== TASK DETAILS ==
Set down every entry exactly as it stands, omitting any picture.

***** INFORMATION SUPPLIED

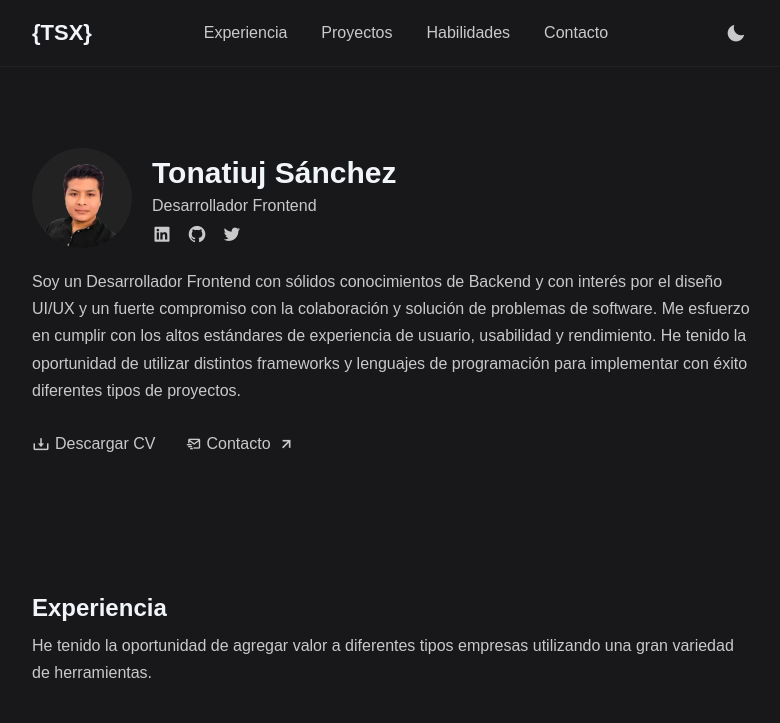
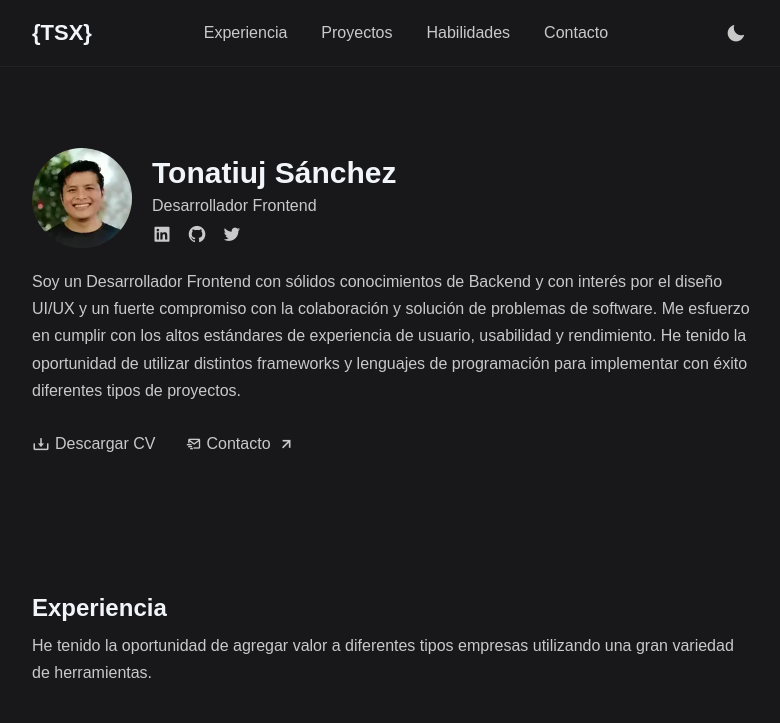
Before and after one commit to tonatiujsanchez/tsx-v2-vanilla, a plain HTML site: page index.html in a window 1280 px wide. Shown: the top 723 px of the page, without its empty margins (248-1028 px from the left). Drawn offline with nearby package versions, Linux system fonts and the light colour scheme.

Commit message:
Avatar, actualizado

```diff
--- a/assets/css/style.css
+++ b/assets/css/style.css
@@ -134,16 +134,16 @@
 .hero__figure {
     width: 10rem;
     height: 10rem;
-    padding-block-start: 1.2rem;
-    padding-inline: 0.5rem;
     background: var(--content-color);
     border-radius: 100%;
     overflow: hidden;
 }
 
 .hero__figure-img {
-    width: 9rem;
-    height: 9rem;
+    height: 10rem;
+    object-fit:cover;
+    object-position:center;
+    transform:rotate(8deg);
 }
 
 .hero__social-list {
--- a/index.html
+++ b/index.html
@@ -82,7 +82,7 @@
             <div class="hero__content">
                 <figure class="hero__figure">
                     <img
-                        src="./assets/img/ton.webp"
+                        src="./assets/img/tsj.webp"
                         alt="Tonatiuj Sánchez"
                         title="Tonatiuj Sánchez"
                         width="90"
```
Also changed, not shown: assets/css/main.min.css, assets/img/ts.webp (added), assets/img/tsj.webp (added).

**********

== RESPONSE TO THE EXERCISE ==
Before and after one commit to tonatiujsanchez/tsx-v2-vanilla, a plain HTML site: page index.html in a window 1280 px wide. Shown: the top 723 px of the page, without its empty margins (248-1028 px from the left). Drawn offline with nearby package versions, Linux system fonts and the light colour scheme.

Commit message:
Avatar, actualizado

```diff
--- a/assets/css/style.css
+++ b/assets/css/style.css
@@ -134,16 +134,16 @@
 .hero__figure {
     width: 10rem;
     height: 10rem;
-    padding-block-start: 1.2rem;
-    padding-inline: 0.5rem;
     background: var(--content-color);
     border-radius: 100%;
     overflow: hidden;
 }
 
 .hero__figure-img {
-    width: 9rem;
-    height: 9rem;
+    height: 10rem;
+    object-fit:cover;
+    object-position:center;
+    transform:rotate(8deg);
 }
 
 .hero__social-list {
--- a/index.html
+++ b/index.html
@@ -82,7 +82,7 @@
             <div class="hero__content">
                 <figure class="hero__figure">
                     <img
-                        src="./assets/img/ton.webp"
+                        src="./assets/img/tsj.webp"
                         alt="Tonatiuj Sánchez"
                         title="Tonatiuj Sánchez"
                         width="90"
```
Also changed, not shown: assets/css/main.min.css, assets/img/ts.webp (added), assets/img/tsj.webp (added).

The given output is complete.